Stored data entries
◇ ◇ ◇ ◇ ◇

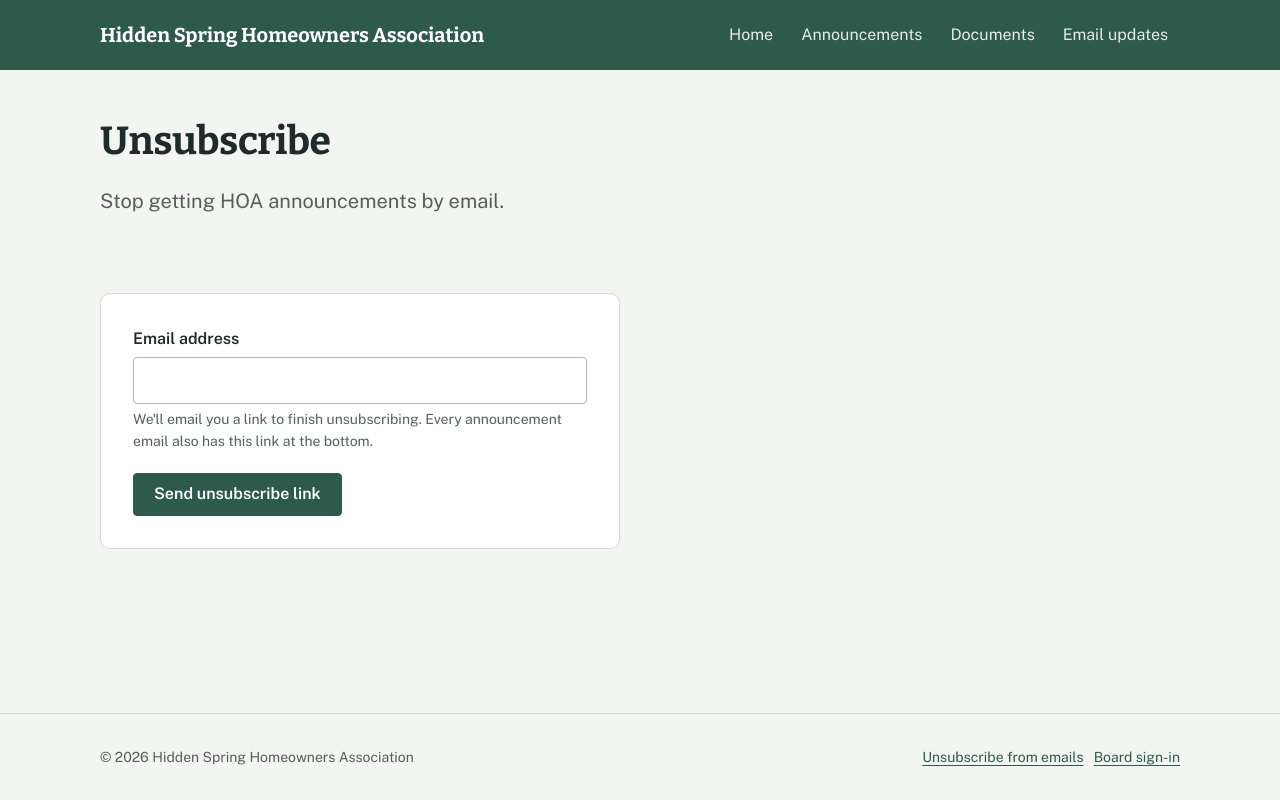
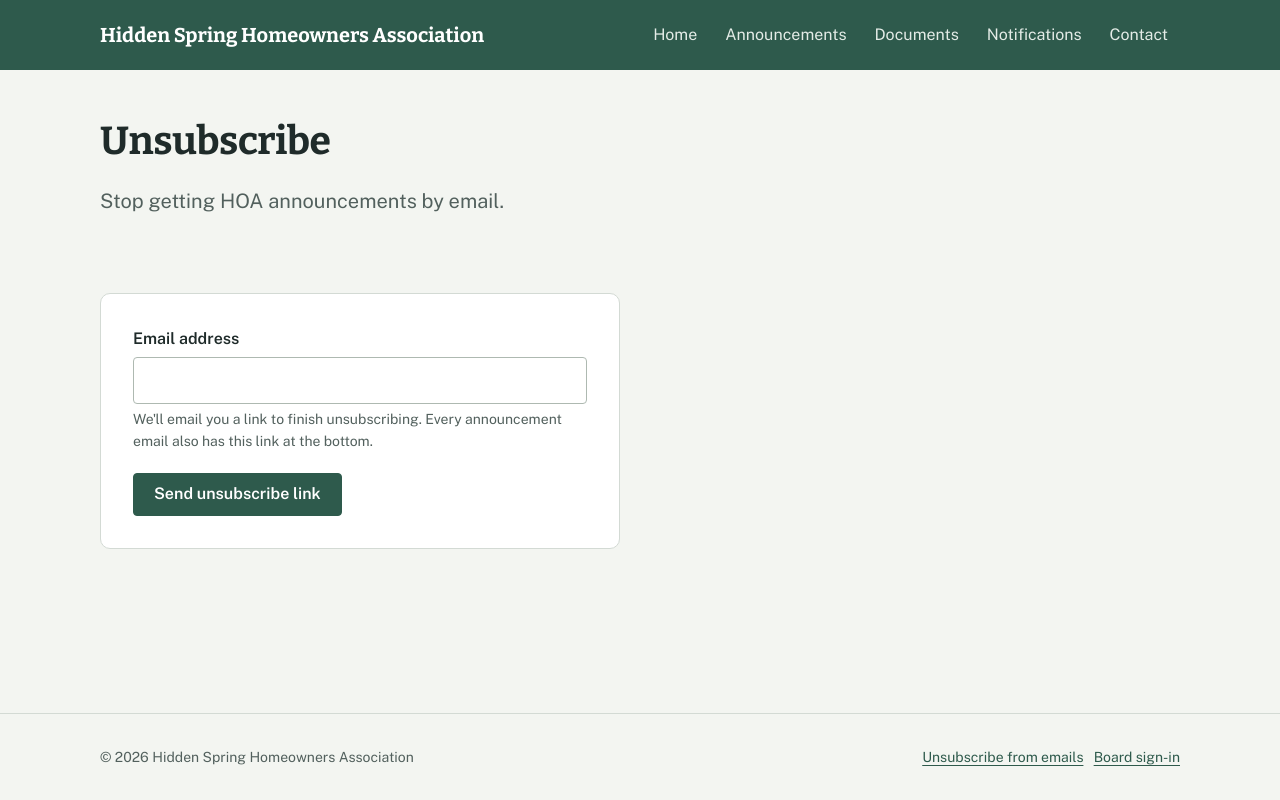
Before and after one commit to hoa-glitch/HiddenSpring, a plain HTML site: page site/unsubscribe.html in a window 1280 px wide. Drawn offline with nearby package versions, Linux system fonts and the light colour scheme.

Commit message:
Update unsubscribe.html

```diff
--- a/site/unsubscribe.html
+++ b/site/unsubscribe.html
@@ -22,7 +22,8 @@
         <li><a href="index.html">Home</a></li>
         <li><a href="announcements.html">Announcements</a></li>
         <li><a href="documents.html">Documents</a></li>
-        <li><a href="subscribe.html">Email updates</a></li>
+        <li><a href="subscribe.html">Notifications</a></li>
+          <li><a href="contact.html">Contact</a></li>
         </ul>
       </nav>
     </div>
```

◇ ◇ ◇ ◇ ◇

- **TO DO**
Pull every line with the word "href" from the data.

- **WORKED SOLUTION**
         <li><a href="index.html">Home</a></li>
         <li><a href="announcements.html">Announcements</a></li>
         <li><a href="documents.html">Documents</a></li>
-        <li><a href="subscribe.html">Email updates</a></li>
+        <li><a href="subscribe.html">Notifications</a></li>
+          <li><a href="contact.html">Contact</a></li>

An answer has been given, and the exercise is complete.